Tony Ramos, a longtime friend of the mailbag, came quick with the rules to show that Schwab and the Panthers should not have been penalized. The official language states that “Institutional-logoed tops/jackets are permissible.”
Which is exactly what Schwab was wearing — a grey Nike zip-up hooded sweatshirt with the Nike logo on the left and the Northern Iowa wrestling logo on the right.
He wore the same thing during the Northern Iowa-Oklahoma State dual last week. Didn’t lose a point then, so what are we really doing here?
Add this to the lengthy list of odd refereeing that took place all over the country this past weekend. The good news is Schwab apparently asked to make sure what he was wearing was appropriate, so that he doesn’t lose team points again moving forward.
Also, the hat in my profile picture is a Dave Schultz hat from RUDIS, and he was as professional as it gets.
I feel inclined to trust high school teams this season, because we’ve seen a number of them have to sit because of COVID-19 related issues. Iowa City West is the most notable, but City High had to sit for a while, too, and other schools went fully virtual and simply couldn’t wrestle, especially at the start of the season.
Maybe that’s naive of me. We’ll see. I didn’t think anything weird would happen during the football postseason, either, and then West Des Moines Valley had some positive results just a few days before the Class 4A state quarterfinals.
So I guess anything is possible?
Here’s hoping the kids, coaches and everybody else involved stays safe and healthy. We’re down to two weeks left in the high school wrestling season. I would hate to see a season end now because of something unfortunate or careless.
Dude, not cool.
As magical as Patrick Mahomes has been — and he was nothing short of miraculous on Sunday night — I knew the Super Bowl would come down to the trenches, as football tends to do. Part of me thought Mahomes could overcome any deficiencies, but another, quieter part of me thought he, and in turn, the Chiefs, might be in trouble.
Mahomes had hardly any protection all night, and then on top of that, his receivers dropped passes they hadn’t dropped all year. That doesn’t help. They catch those passes, who knows where that game goes. Give Tampa Bay’s defense some credit, those guys played fast and mean all night. It was impressive to watch.
We can talk about Tom Brady and the penalties and whatever, but the Chiefs picked a bad time to play a (very) bad game, is the point here. That’s football sometimes. It’s the ultimate team game for a reason.

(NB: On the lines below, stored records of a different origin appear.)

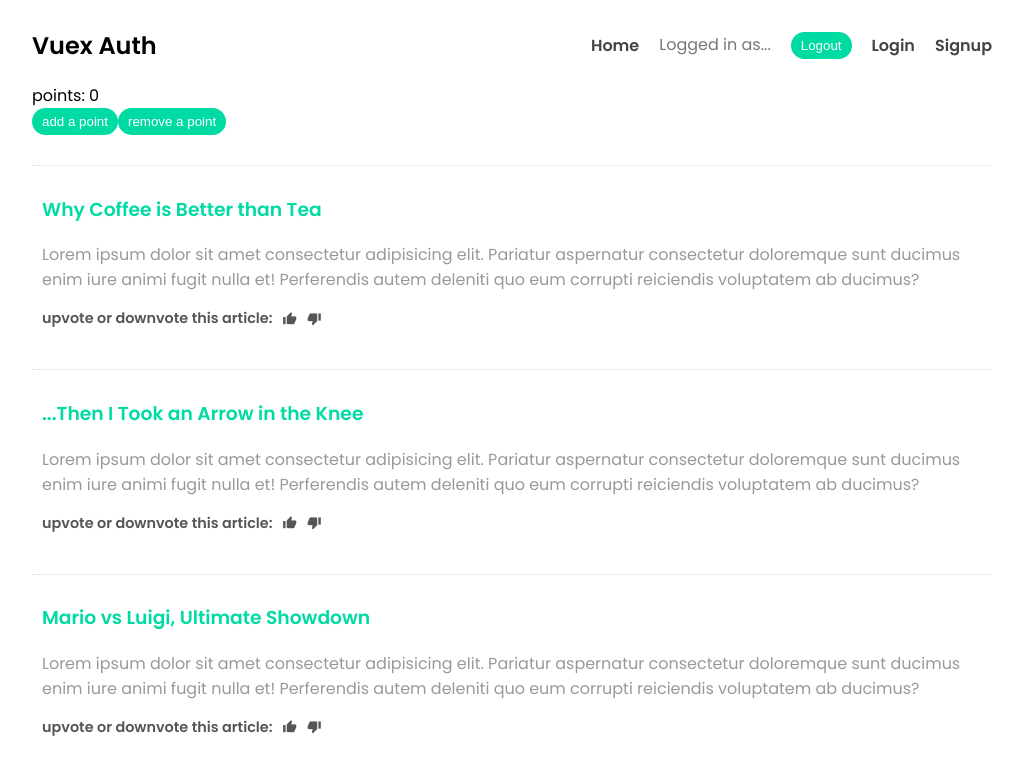
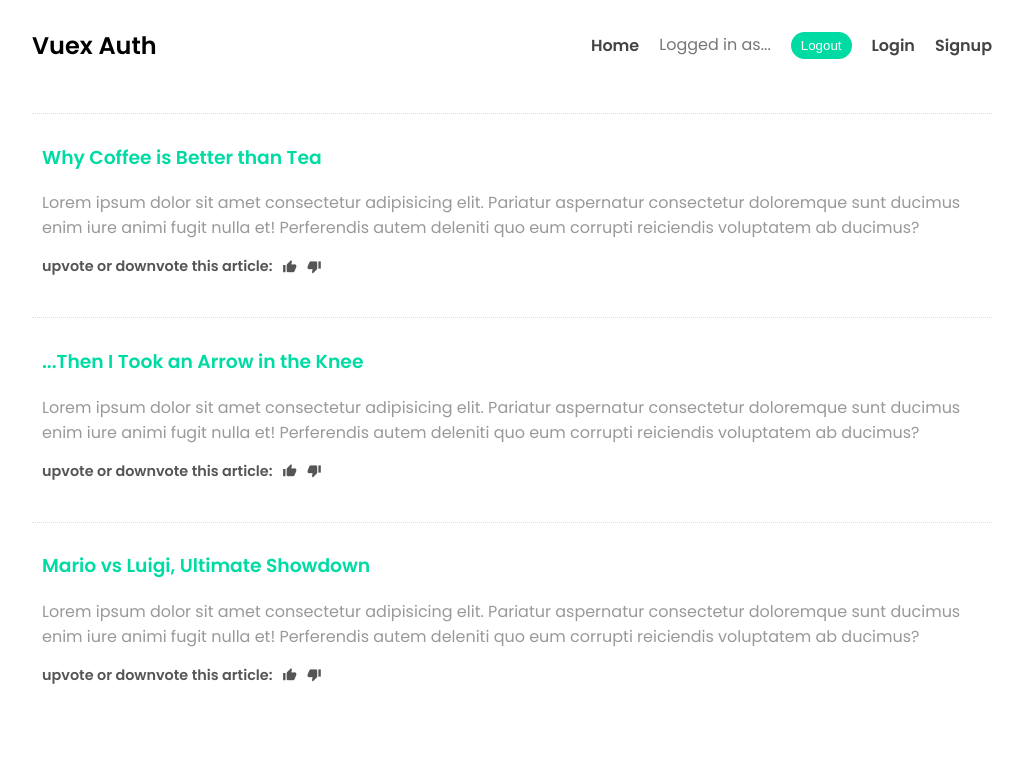
Before and after one commit to carleoner/Vuex_4_and_Firebase_Auth, a Vue app in the folder Vuex-4-Firebase-Auth-lesson-1/my-blog/: page / in a window 1280 px wide. Shown: the top 774 px of the page, without its empty margins (128-1151 px from the left). Built offline with nearby package versions, Linux system fonts and the light colour scheme.

Commit message:
lesson 4

```diff
--- a/Vuex-4-Firebase-Auth-lesson-1/my-blog/src/store/index.js
+++ b/Vuex-4-Firebase-Auth-lesson-1/my-blog/src/store/index.js
@@ -2,12 +2,12 @@
 
 const store = createStore({
   state: {
-    points: 0,
+    user: null,
   },
   mutations: {
-    // update state
-    updatePoints(state, payload) {
-      state.points = state.points + payload;
+    setUser(state, payload) {
+      state.user = payload;
+      console.log("user state changed:", state.user);
     },
   },
 });
--- a/Vuex-4-Firebase-Auth-lesson-1/my-blog/src/views/Home.vue
+++ b/Vuex-4-Firebase-Auth-lesson-1/my-blog/src/views/Home.vue
@@ -1,10 +1,5 @@
 <template>
   <div class="home">
-    <!-- vuex basics -->
-    <div>points: {{ points }}</div>
-    <button @click="updatePoints(1)">add a point</button>
-    <button @click="updatePoints(-1)">remove a point</button>
-
     <div v-for="blog in blogs" :key="blog.id">
       <div class="blog">
         <h3>{{ blog.title }}</h3>
@@ -25,7 +20,7 @@
 </template>
 
 <script>
-import { computed, ref } from "vue";
+import { ref } from "vue";
 import { useStore } from "vuex";
 
 export default {
@@ -38,16 +33,11 @@
 
     const store = useStore();
 
-    const points = computed(() => store.state.points);
-
-    const updatePoints = (p) => {
-      store.commit("updatePoints", p);
-    };
+    console.log(store.state.user);
+    store.commit("setUser", "yoshi");
 
     return {
       blogs,
-      points,
-      updatePoints,
     };
   },
 };
```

Cody Goodwin covers wrestling and high school sports for the Des Moines Register. Follow him on Twitter at @codygoodwin.